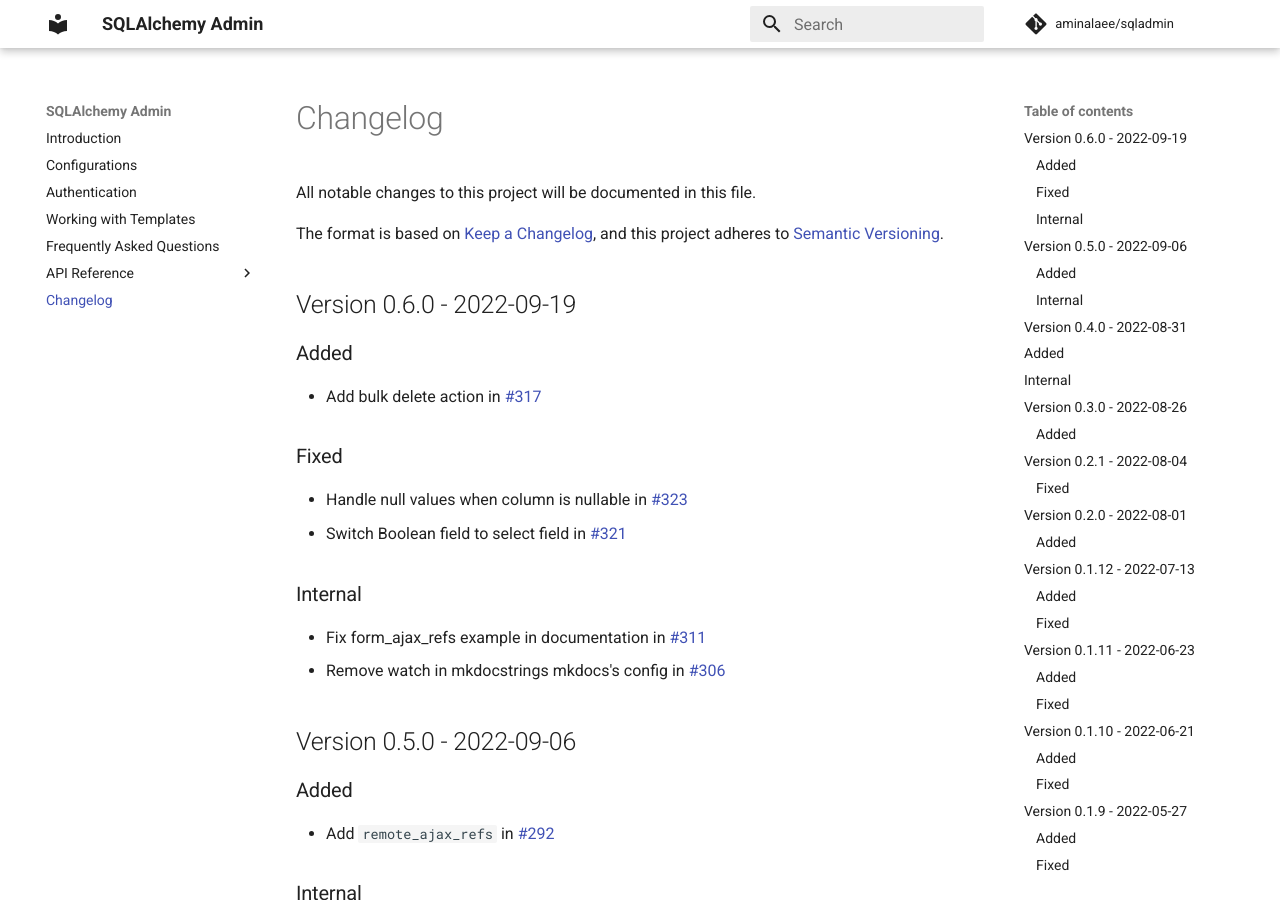
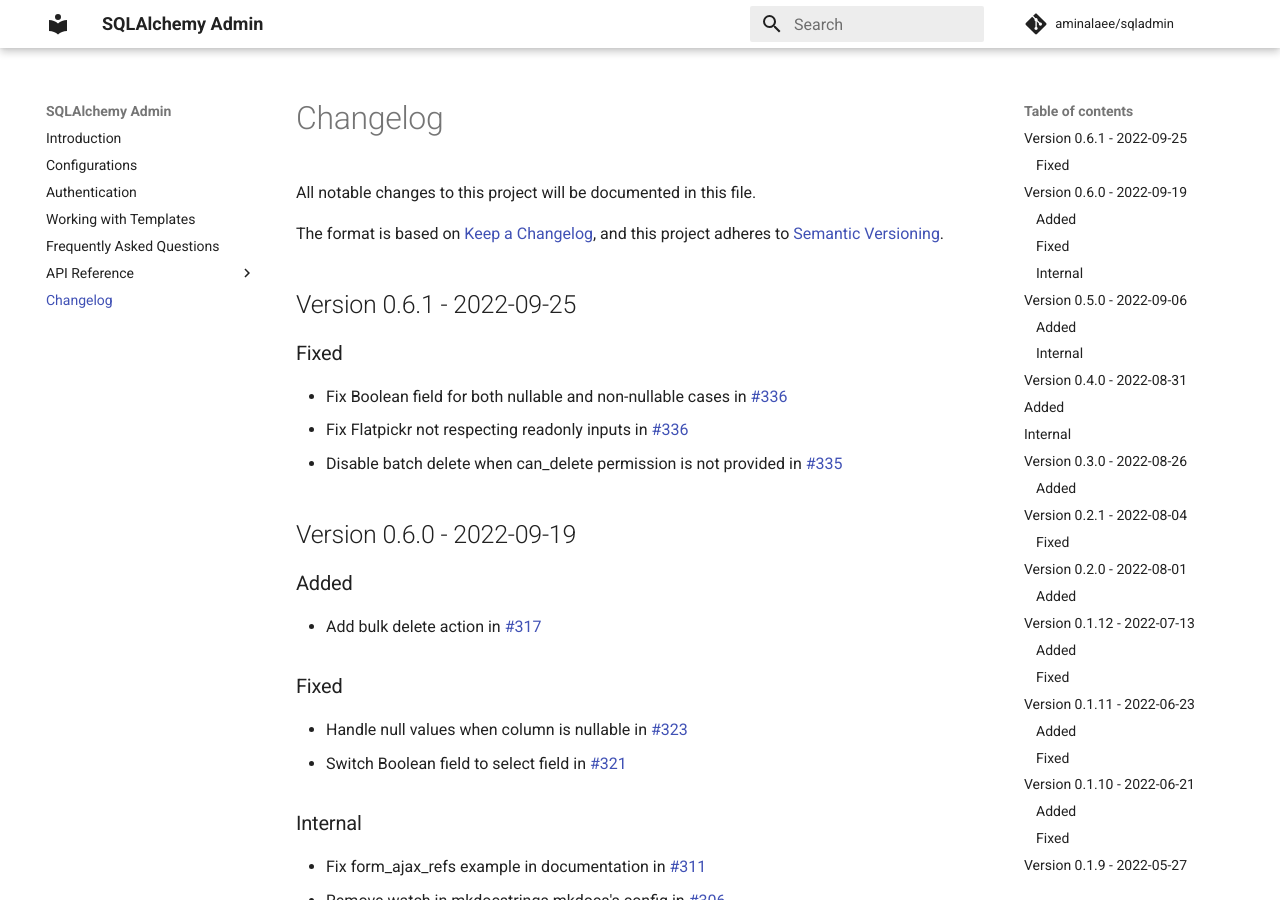
Before and after one commit to aminalaee/sqladmin, an MkDocs documentation site: the page built from docs/changelog.md, in a window 1280 px wide and 900 px high. Built offline with MkDocs 1.6.1 and Material for MkDocs 9.7.7, drawn with Linux system fonts in a browser that asks for light colours; comment, search, counter and statistics services are not loaded.

Commit message:
Version 0.6.1 (#338)

```diff
--- a/docs/changelog.md
+++ b/docs/changelog.md
@@ -3,6 +3,14 @@
 
 The format is based on [Keep a Changelog](https://keepachangelog.com/en/1.0.0/),
 and this project adheres to [Semantic Versioning](https://semver.org/spec/v2.0.0.html).
+
+## Version 0.6.1 - 2022-09-25
+
+### Fixed
+
+* Fix Boolean field for both nullable and non-nullable cases in [#336](https://github.com/aminalaee/sqladmin/pull/336)
+* Fix Flatpickr not respecting readonly inputs in [#336](https://github.com/aminalaee/sqladmin/pull/336)
+* Disable batch delete when can_delete permission is not provided in [#335](https://github.com/aminalaee/sqladmin/pull/335)
 
 ## Version 0.6.0 - 2022-09-19
 
--- a/sqladmin/__init__.py
+++ b/sqladmin/__init__.py
@@ -1,7 +1,7 @@
 from sqladmin.application import Admin, expose
 from sqladmin.models import BaseView, ModelAdmin, ModelView
 
-__version__ = "0.6.0"
+__version__ = "0.6.1"
 
 __all__ = [
     "Admin",
```
Also changed, not shown: CHANGELOG.md (+10 -0 lines).
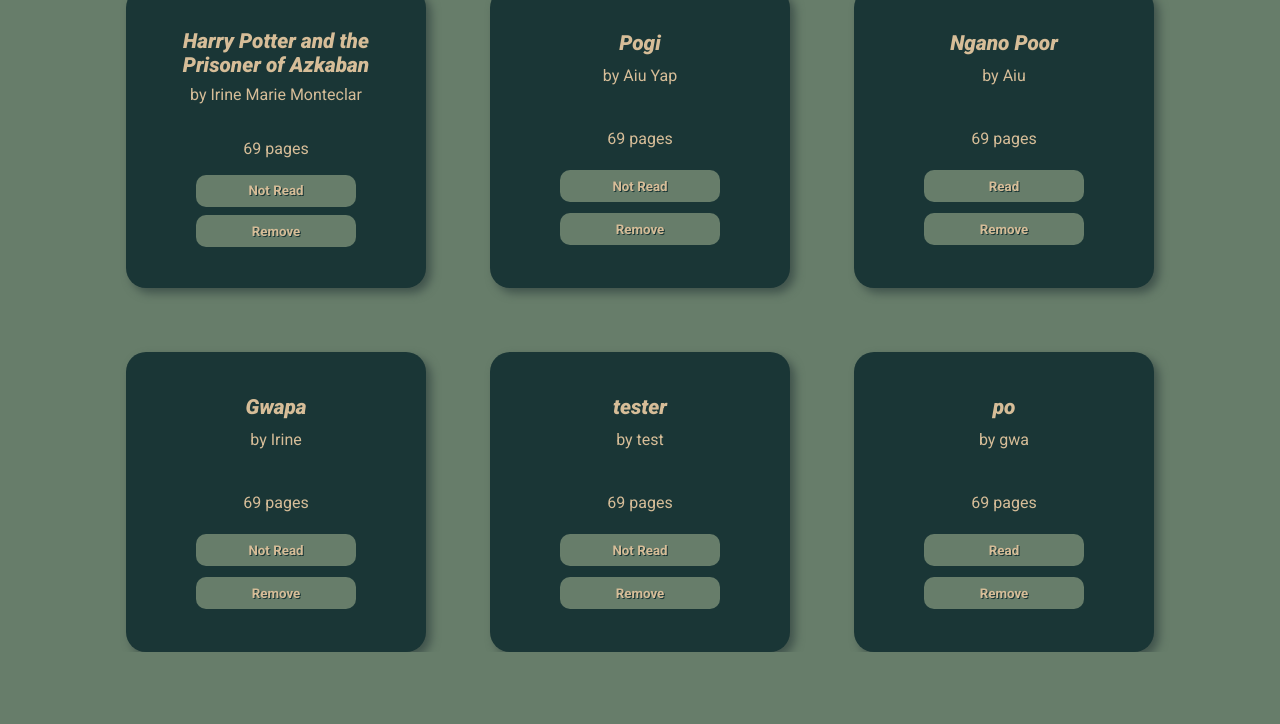
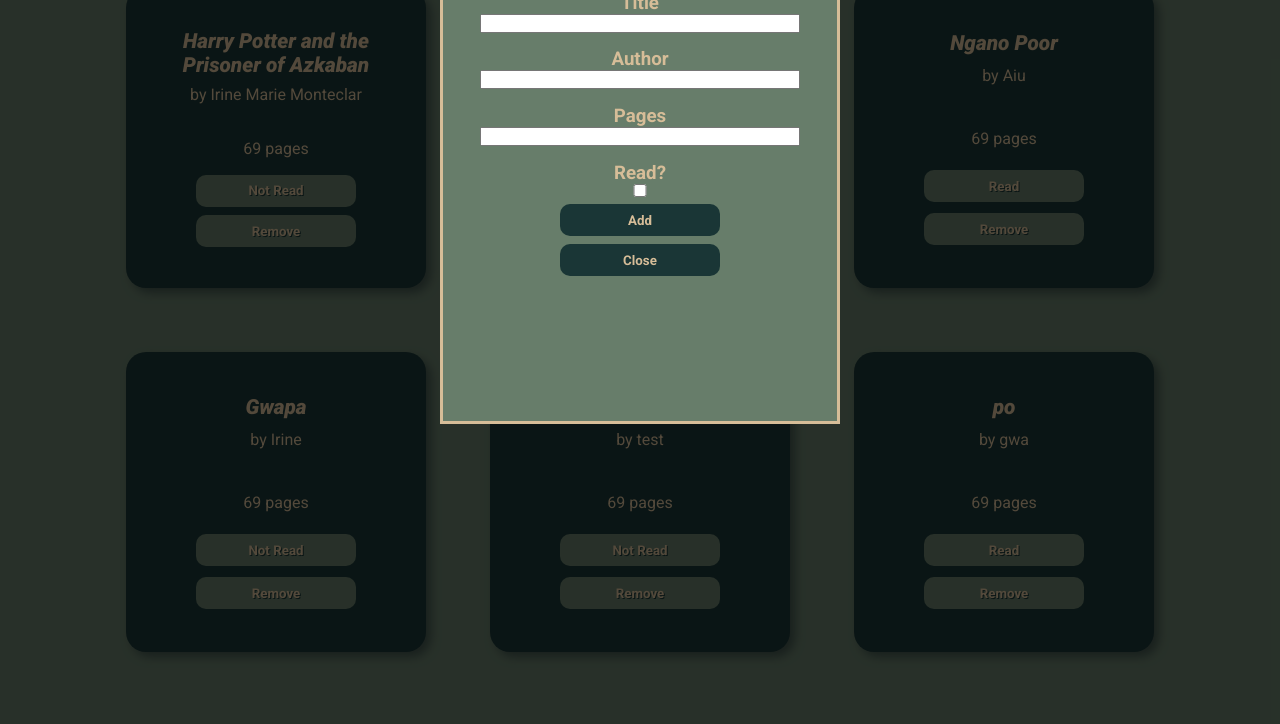
Before and after one commit to aiuyap/odin-library, a plain HTML site: page index.html in a window 1280 px wide. Shown: the part 196-920 px from the top of the page. Before the commit the page ends 848 px from the top, so only its background shows below. Drawn offline with Linux system fonts and the light colour scheme.

Commit message:
Created general layout for dialog box

```diff
--- a/index.html
+++ b/index.html
@@ -10,7 +10,24 @@
 <body>
     <div id="header">
         <h1>The Library</h1>
-        <button id="remove-btn">Add New Book +</button>
+        <button id="add-newbook-btn">Add New Book +</button>
+    </div>
+    <div id="dialog-container">
+        <dialog open>
+            <h1>Add New Book</h1>
+            <form method="dialog">
+                <h3>Title</h3>
+                <input type="text">
+                <h3>Author</h3>
+                <input type="text">
+                <h3>Pages</h3>
+                <input type="text">
+                <h3>Read?</h3>
+                <input type="checkbox">
+                <button type="submit">Add</button>
+                <button type="submit">Close</button>
+            </form>
+        </dialog>
     </div>
     <div id="container">
         <div class="card">
--- a/script.js
+++ b/script.js
@@ -11,6 +11,11 @@ function addBookToLibrary(author, title, pages, readStatus) {
     const book = new Book(author, title, pages, readStatus);
     myLibrary.push(book);
 }
+
+const addBookBtn = document.querySelector("#add-newbook-btn");
+addBookBtn.addEventListener("click", () => {
+    const dialog = document.querySelector("dialog").open = true;
+});
 
 function displayBooks() {
     myLibrary.forEach(function(book, index) {
--- a/styles.css
+++ b/styles.css
@@ -32,7 +32,7 @@ body {
 h1 {
     font-style: oblique;
     font-size: 3rem;
-    text-shadow: 5px 5px var(--tertiary-color);
+    text-shadow: 4px 4px var(--tertiary-color);
 }
 
 #container {
@@ -77,7 +77,8 @@ h1 {
 
 .read-status,
 .delete-btn,
-#remove-btn {
+#add-newbook-btn,
+dialog button {
     height: 2rem;
     width: 10rem;
     border-radius: 10px;
@@ -92,7 +93,7 @@ h1 {
 .delete-btn:hover,
 .read-status:active,
 .delete-btn:active,
-#remove-btn:hover {
+#add-newbook-btn:hover {
     background-color: var(--tertiary-color);
     border: 1px solid var(--main-color);
     color: var(--font-color);
@@ -100,6 +101,40 @@ h1 {
     text-shadow: 1px 1px var(--tertiary-color);
 }
 
-#remove-btn:hover {
+#add-newbook-btn:hover {
     background-color: var(--secondary-color);
 }
+
+dialog {
+    height: 500px;
+    width: 400px;
+    justify-self: center;
+    background-color: var(--main-color);
+    text-align: center;
+}
+
+#dialog-container {
+    position: absolute;
+    height: 100%;
+    width: 100%;
+    display: flex;
+    justify-content: center;
+    background-color: rgba(0, 0, 0, 0.61);
+}
+
+form {
+    display: grid;
+    grid-template-columns: 20rem;
+    height: 300px;
+    align-items: start;
+    justify-content: center;
+}
+
+h3 {
+    align-self: end;
+}
+
+dialog button {
+    background-color: var(--tertiary-color);
+    justify-self: center;
+}
```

# THE TASK:
Please find all lines of the entries that hold the string "newbook" and copy them.

# SOLUTION TO THIS PROBLEM:
+        <button id="add-newbook-btn">Add New Book +</button>
+const addBookBtn = document.querySelector("#add-newbook-btn");
+#add-newbook-btn,
+#add-newbook-btn:hover {
+#add-newbook-btn:hover {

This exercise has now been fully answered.